----- The records -----
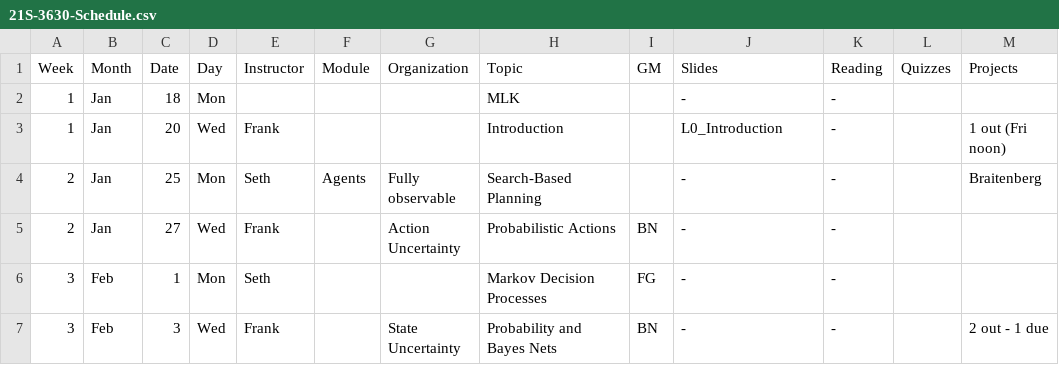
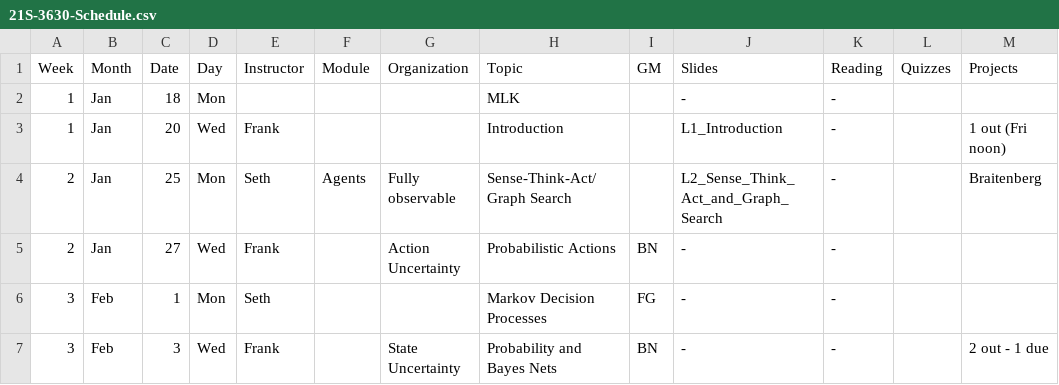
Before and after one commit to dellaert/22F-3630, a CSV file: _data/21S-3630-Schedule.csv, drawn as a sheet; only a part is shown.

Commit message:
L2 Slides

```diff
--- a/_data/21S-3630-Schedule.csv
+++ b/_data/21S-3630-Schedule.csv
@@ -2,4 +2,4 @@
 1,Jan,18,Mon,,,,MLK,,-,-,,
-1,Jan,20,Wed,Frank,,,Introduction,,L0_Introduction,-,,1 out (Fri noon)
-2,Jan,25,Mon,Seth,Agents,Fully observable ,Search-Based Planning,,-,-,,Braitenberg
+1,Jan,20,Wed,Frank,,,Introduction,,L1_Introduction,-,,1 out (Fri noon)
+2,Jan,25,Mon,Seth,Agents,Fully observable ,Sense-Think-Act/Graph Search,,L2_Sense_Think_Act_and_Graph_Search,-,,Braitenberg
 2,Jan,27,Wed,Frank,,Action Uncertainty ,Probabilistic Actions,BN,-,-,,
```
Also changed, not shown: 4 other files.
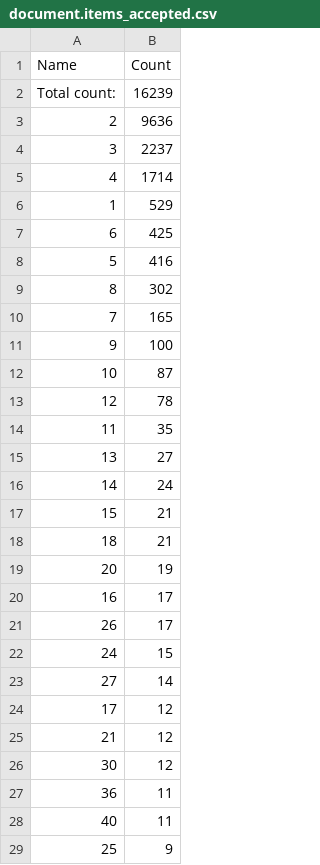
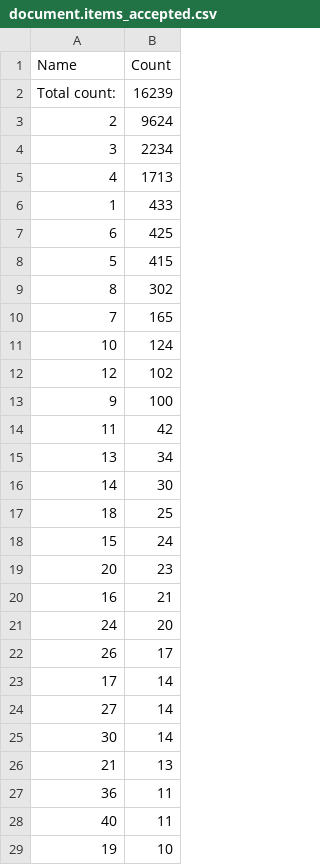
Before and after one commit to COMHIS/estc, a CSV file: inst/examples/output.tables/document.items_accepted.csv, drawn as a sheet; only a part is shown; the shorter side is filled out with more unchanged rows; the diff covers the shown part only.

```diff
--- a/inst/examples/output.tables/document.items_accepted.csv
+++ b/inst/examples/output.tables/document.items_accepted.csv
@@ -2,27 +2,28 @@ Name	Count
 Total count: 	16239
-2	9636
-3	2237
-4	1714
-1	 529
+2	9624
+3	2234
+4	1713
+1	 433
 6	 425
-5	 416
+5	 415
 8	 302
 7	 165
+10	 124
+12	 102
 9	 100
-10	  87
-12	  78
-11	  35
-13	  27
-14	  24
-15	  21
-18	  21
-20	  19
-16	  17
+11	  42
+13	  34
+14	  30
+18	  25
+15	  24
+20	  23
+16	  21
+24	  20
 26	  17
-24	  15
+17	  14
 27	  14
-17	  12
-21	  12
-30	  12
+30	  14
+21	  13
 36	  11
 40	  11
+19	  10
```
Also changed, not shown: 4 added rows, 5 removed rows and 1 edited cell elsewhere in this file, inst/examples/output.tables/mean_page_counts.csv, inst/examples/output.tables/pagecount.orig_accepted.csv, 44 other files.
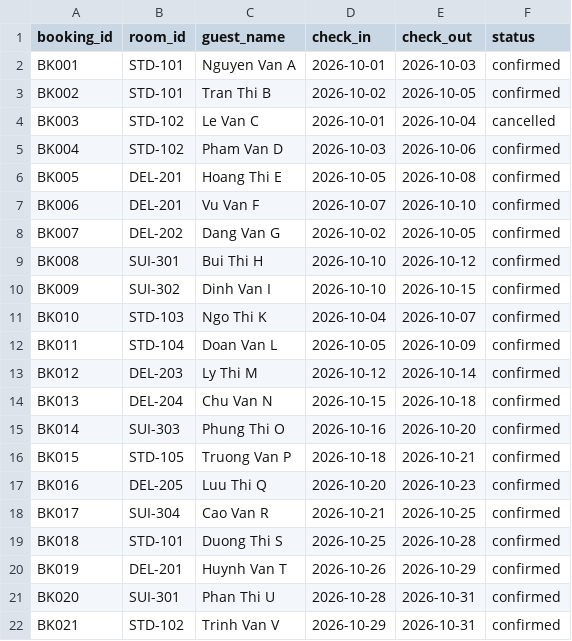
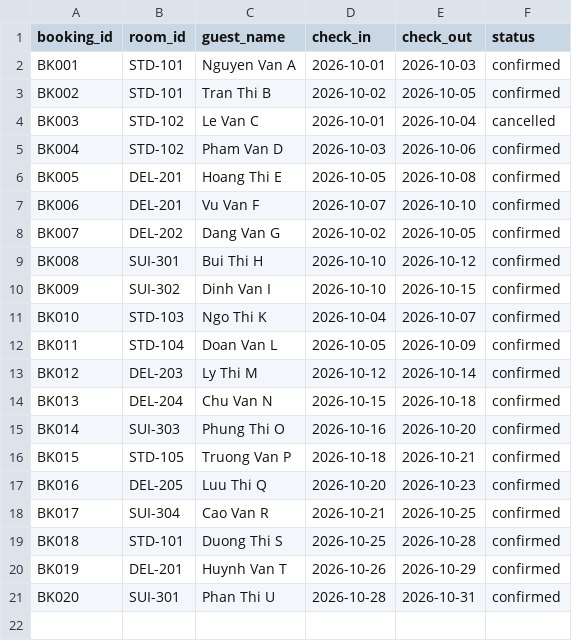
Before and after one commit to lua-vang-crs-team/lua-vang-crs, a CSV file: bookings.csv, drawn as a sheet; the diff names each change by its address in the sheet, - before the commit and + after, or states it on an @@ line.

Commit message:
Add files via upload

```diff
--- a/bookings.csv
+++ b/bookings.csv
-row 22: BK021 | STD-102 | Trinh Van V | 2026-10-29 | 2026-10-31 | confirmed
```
-----
----- The records -----
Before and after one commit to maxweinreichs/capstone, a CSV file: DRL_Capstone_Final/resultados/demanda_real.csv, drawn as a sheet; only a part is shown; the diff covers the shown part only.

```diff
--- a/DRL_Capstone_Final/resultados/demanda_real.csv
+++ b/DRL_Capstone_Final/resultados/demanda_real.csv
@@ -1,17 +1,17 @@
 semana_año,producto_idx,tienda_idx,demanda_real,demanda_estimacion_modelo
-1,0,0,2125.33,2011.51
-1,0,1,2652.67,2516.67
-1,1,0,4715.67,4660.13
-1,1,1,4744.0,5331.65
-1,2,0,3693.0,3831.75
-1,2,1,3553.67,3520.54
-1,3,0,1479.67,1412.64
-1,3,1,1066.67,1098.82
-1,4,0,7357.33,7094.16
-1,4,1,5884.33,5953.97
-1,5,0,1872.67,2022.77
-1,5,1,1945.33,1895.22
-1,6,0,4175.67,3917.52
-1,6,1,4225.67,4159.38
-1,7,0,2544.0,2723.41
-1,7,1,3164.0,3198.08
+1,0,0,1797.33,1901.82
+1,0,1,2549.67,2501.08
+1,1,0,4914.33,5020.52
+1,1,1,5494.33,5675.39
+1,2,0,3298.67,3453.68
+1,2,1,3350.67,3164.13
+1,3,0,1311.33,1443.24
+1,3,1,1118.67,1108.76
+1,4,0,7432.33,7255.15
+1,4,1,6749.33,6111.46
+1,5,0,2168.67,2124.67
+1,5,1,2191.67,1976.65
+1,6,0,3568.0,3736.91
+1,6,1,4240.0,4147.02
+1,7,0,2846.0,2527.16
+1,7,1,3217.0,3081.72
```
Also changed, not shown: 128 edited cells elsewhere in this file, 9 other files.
-----
▶ [What is expected]: If a line in the records above contains the string "Before", copy that line out.

▶ [Exercise output]:
Before and after one commit to dellaert/22F-3630, a CSV file: _data/21S-3630-Schedule.csv, drawn as a sheet; only a part is shown.
Before and after one commit to COMHIS/estc, a CSV file: inst/examples/output.tables/document.items_accepted.csv, drawn as a sheet; only a part is shown; the shorter side is filled out with more unchanged rows; the diff covers the shown part only.
Before and after one commit to lua-vang-crs-team/lua-vang-crs, a CSV file: bookings.csv, drawn as a sheet; the diff names each change by its address in the sheet, - before the commit and + after, or states it on an @@ line.
Before and after one commit to maxweinreichs/capstone, a CSV file: DRL_Capstone_Final/resultados/demanda_real.csv, drawn as a sheet; only a part is shown; the diff covers the shown part only.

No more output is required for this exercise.